■ Work request
Wherever the word "solid" turns up in a line of the entries, copy that line.

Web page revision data

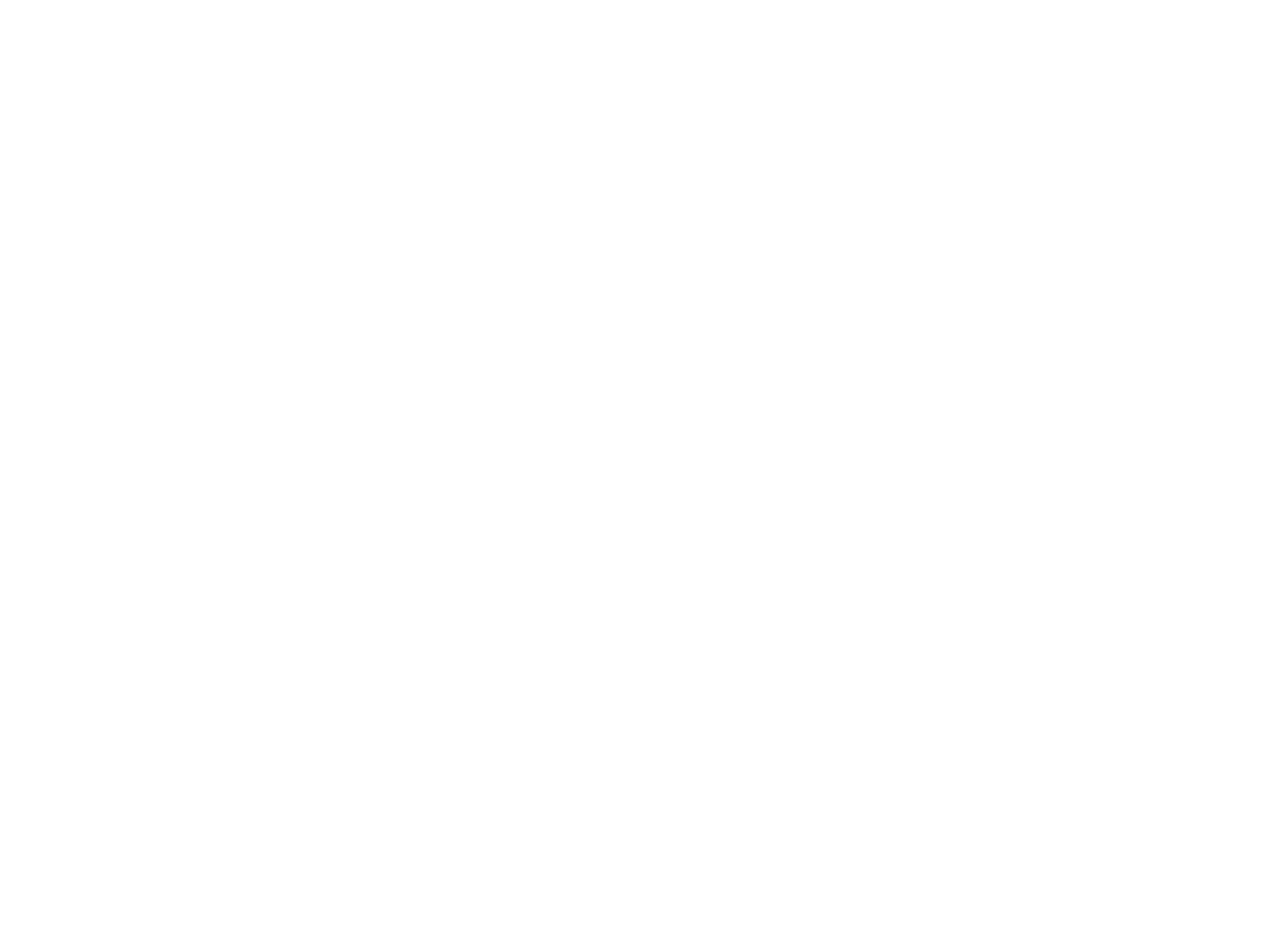
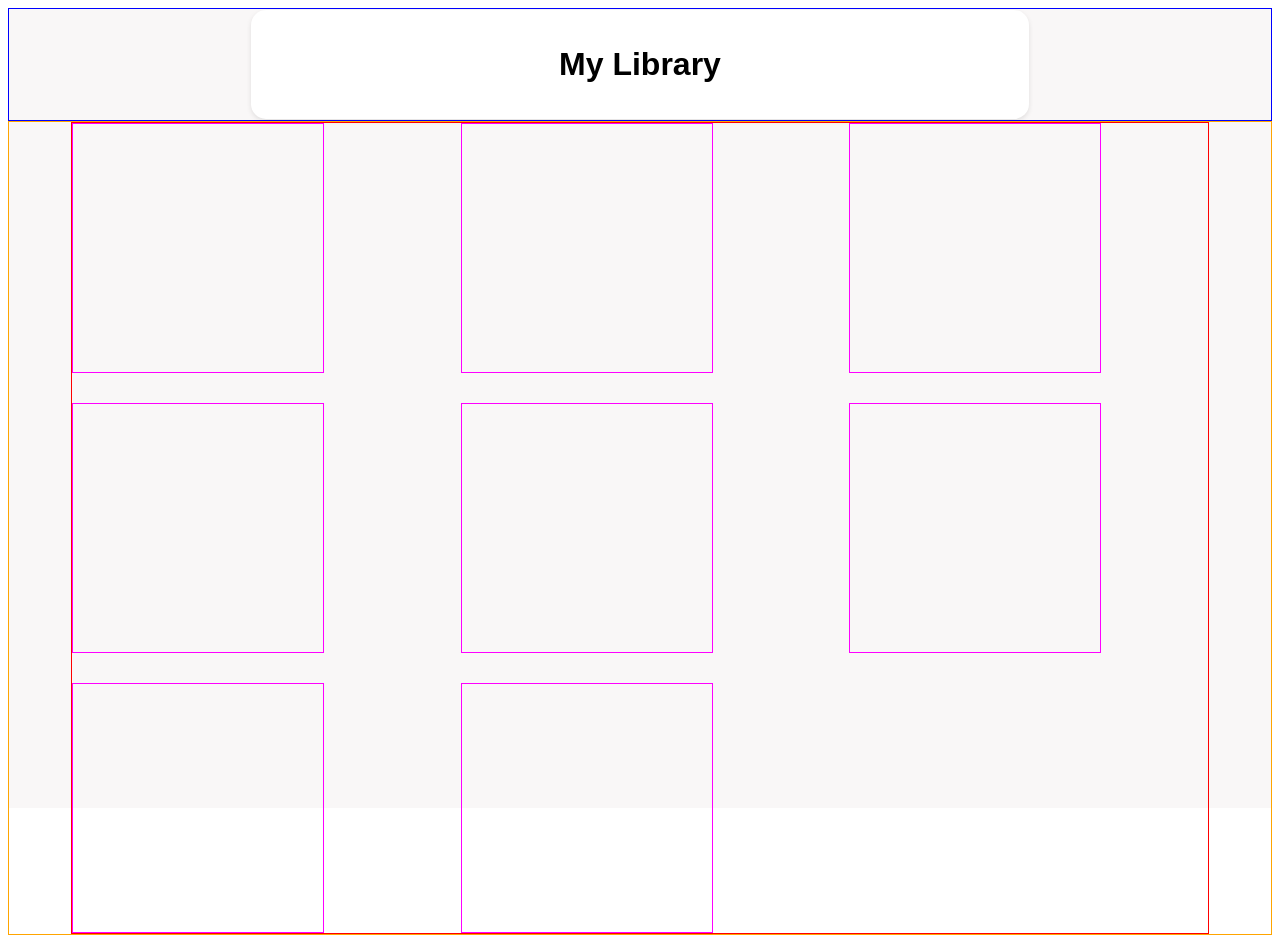
Before and after one commit to Q-Chan97/Library, a plain HTML site: page index.html in a window 1280 px wide. Before the commit the page ends 800 px from the top, so only its background shows below. Drawn offline with Linux system fonts and the light colour scheme.

Commit message:
Build html and css page skeleton

```diff
--- a/index.html
+++ b/index.html
@@ -9,6 +9,24 @@
     <script src="library-project.js" defer></script>
 </head>
 <body>
-
+    <div id="page-container">
+        <div id="header">
+            <div id="head-box">
+                <h1>My Library</h1>
+            </div>
+        </div>
+        <div id="body">
+            <div id="card-container">
+                <div class="card"></div> <!-- Dummy Content -->
+                <div class="card"></div>
+                <div class="card"></div>
+                <div class="card"></div>
+                <div class="card"></div>
+                <div class="card"></div>
+                <div class="card"></div>
+                <div class="card"></div>
+            </div>
+        </div>
+    </div>
 </body>
 </html>
--- a/library-project.css
+++ b/library-project.css
@@ -0,0 +1,64 @@
+:root {
+    margin: 0;
+    padding: 0;
+    box-sizing: border-box;
+    line-height: 1.5;
+    font-size: 16px;
+    font-family: Arial, Helvetica, sans-serif;
+}
+
+#page-container {
+    display: grid;
+    grid-template-columns: 1fr;
+    grid-template-rows: 1fr 5fr;
+    background-color: #f9f7f7;
+    height: 100vh;
+}
+
+#header {
+    grid-column: 1 / 2;
+    grid-row: 1 / 2;
+    display: flex;
+    align-items: center;
+    justify-content: center;
+    border: 1px solid blue; /* Guideline Border */
+}
+
+#head-box {
+    display: flex;
+    align-items: center;
+    justify-content: center;
+    background-color: white;
+    height: 80%;
+    width: 60%;
+    border-radius: 15px;
+    padding: 10px;
+    box-shadow: 0px 2px 5px rgba(0, 0, 0, 0.1);
+}
+
+#head-box h1 {
+    font-size: 2rem;
+}
+
+#body {
+    grid-column: 1 / 2;
+    grid-row: 2 / 3;
+    display: flex;
+    align-items: center;
+    justify-content: center;
+    border: 1px solid orange; /* Guideline border */
+}
+
+#card-container {
+    display: grid;
+    grid-template-columns: repeat(auto-fit, minmax(300px, 1fr));
+    grid-auto-rows: 250px;
+    gap: 30px;
+    width: 90%;
+    border: 1px solid red; /* Guideline border */
+}
+
+.card {
+    width: 250px;
+    border: 1px solid magenta;
+}
```
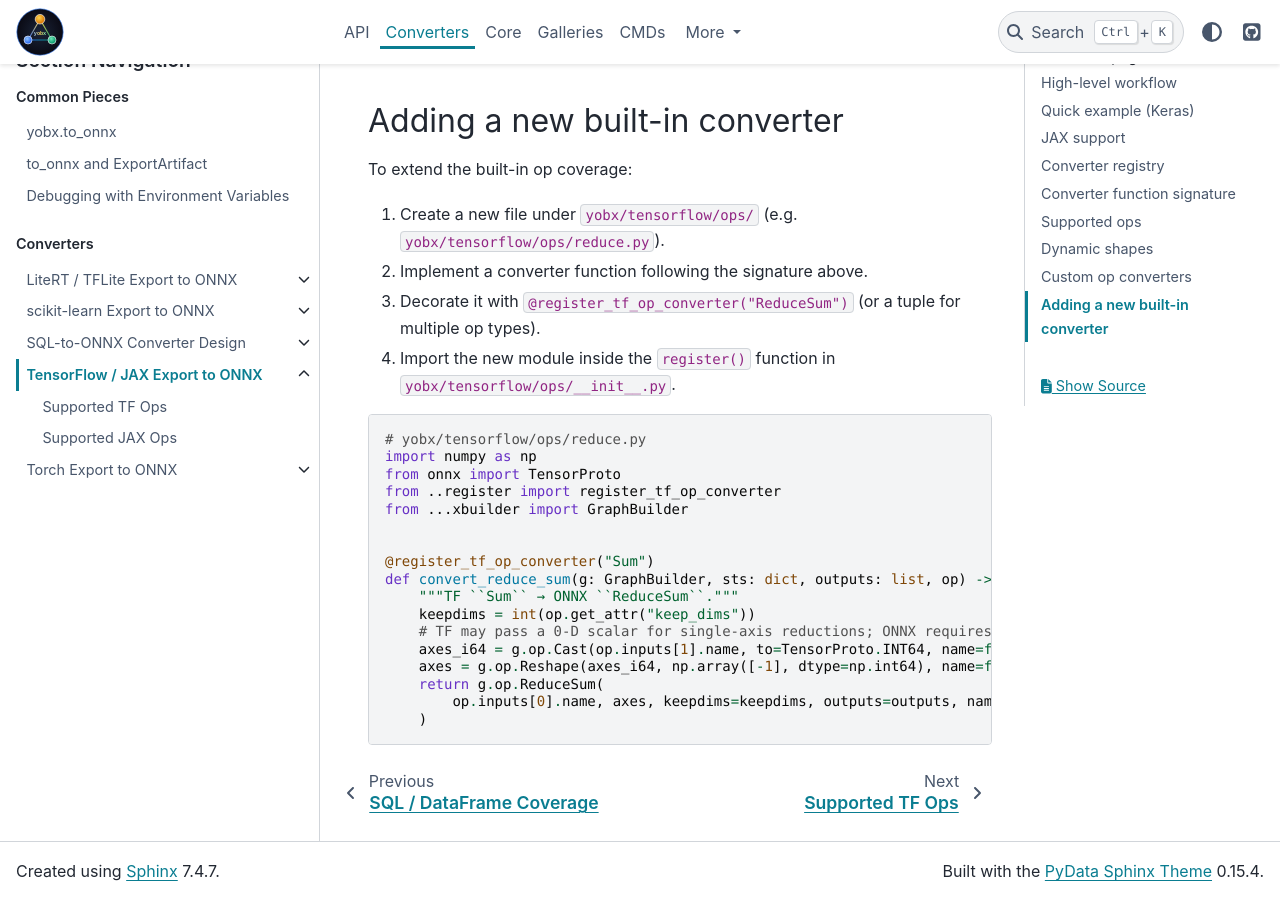
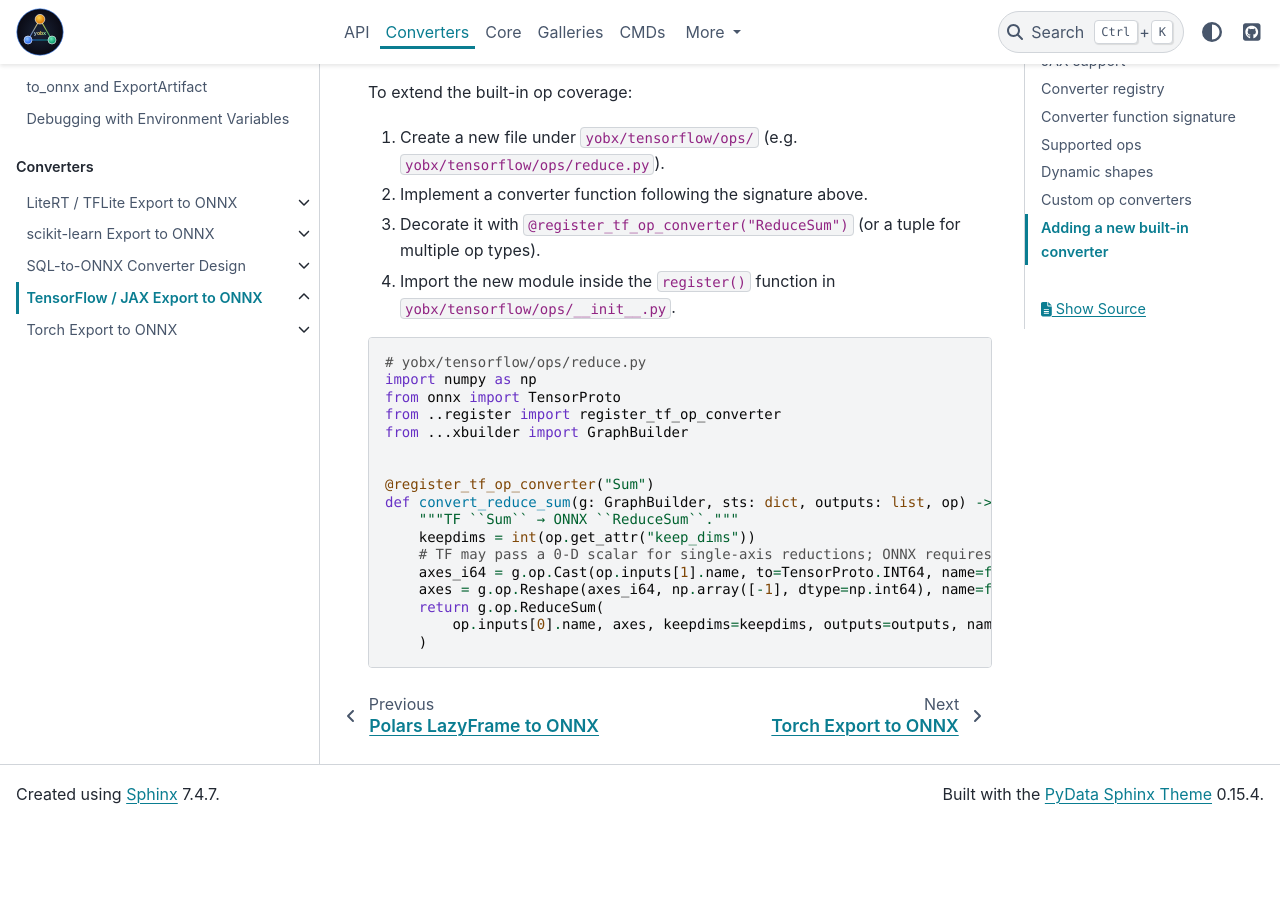
Before and after one commit to xadupre/yet-another-onnx-builder, a Sphinx documentation site: the page built from docs/design/tensorflow/index.rst, in a window 1280 px wide and 900 px high, scrolled down 4862 px. Built offline with Sphinx 7.4.7 and the PyData theme 0.15.4, drawn with Linux system fonts in a browser that asks for light colours; formulas are drawn with MathJax 3; pages that are not in the unit, such as notebooks, are missing from menus; cross-references to code outside the pages are shown as plain code; after the commit the page ends 5685 px from its top, so only the background shows below that; some of the changed text lies outside the part shown.

Commit message:
docs: move all auto-generated coverage pages into docs/coverage/
Agent-Logs-Url: https://github.com/xadupre/yet-another-onnx-builder/sessions/2156f808-989c-44a0-8983-18002827cc25

Co-authored-by: xadupre <22452781+xadupre@users.noreply.github.com>

```diff
--- a/docs/design/litert/index.rst
+++ b/docs/design/litert/index.rst
@@ -6,8 +6,6 @@ LiteRT / TFLite Export to ONNX
 
 .. toctree::
    :maxdepth: 1
-
-   supported_ops
 
 :func:`yobx.litert.to_onnx` converts a :epkg:`TFLite`/:epkg:`LiteRT`
 ``.tflite`` model into an :class:`onnx.ModelProto`.  The implementation is
--- a/docs/design/sklearn/index.rst
+++ b/docs/design/sklearn/index.rst
@@ -9,7 +9,6 @@ scikit-learn Export to ONNX
    expected_api
    sklearn_converter
    sklearn_like_converter
-   supported_converters
    custom_converter
    contrib_ops
    dataframe_pipeline
--- a/docs/design/sql/index.rst
+++ b/docs/design/sql/index.rst
@@ -13,4 +13,3 @@ SQL-to-ONNX Converter Design
     sql
     dataframe
     polars
-    coverage
--- a/docs/design/tensorflow/index.rst
+++ b/docs/design/tensorflow/index.rst
@@ -6,9 +6,6 @@ TensorFlow / JAX Export to ONNX
 
 .. toctree::
    :maxdepth: 1
-
-   supported_ops
-   supported_jax_ops
 
 :func:`yobx.tensorflow.to_onnx` converts a :epkg:`TensorFlow`/:epkg:`Keras`
 model — or a :epkg:`JAX` function — into an :class:`onnx.ModelProto`.  The implementation is a
--- a/docs/design/torch/index.rst
+++ b/docs/design/torch/index.rst
@@ -20,9 +20,6 @@ on basic examples.
    patches
    patches_list
    input_observer
-   supported_aten_functions
-   case_coverage
-   coverage/op_coverage
 
 .. note::
     :func:`yobx.torch.interpreter.to_onnx` is **not** :func:`torch.onnx.export`.
```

■ Exercise answer
+    border: 1px solid blue; /* Guideline Border */
+    border: 1px solid orange; /* Guideline border */
+    border: 1px solid red; /* Guideline border */
+    border: 1px solid magenta;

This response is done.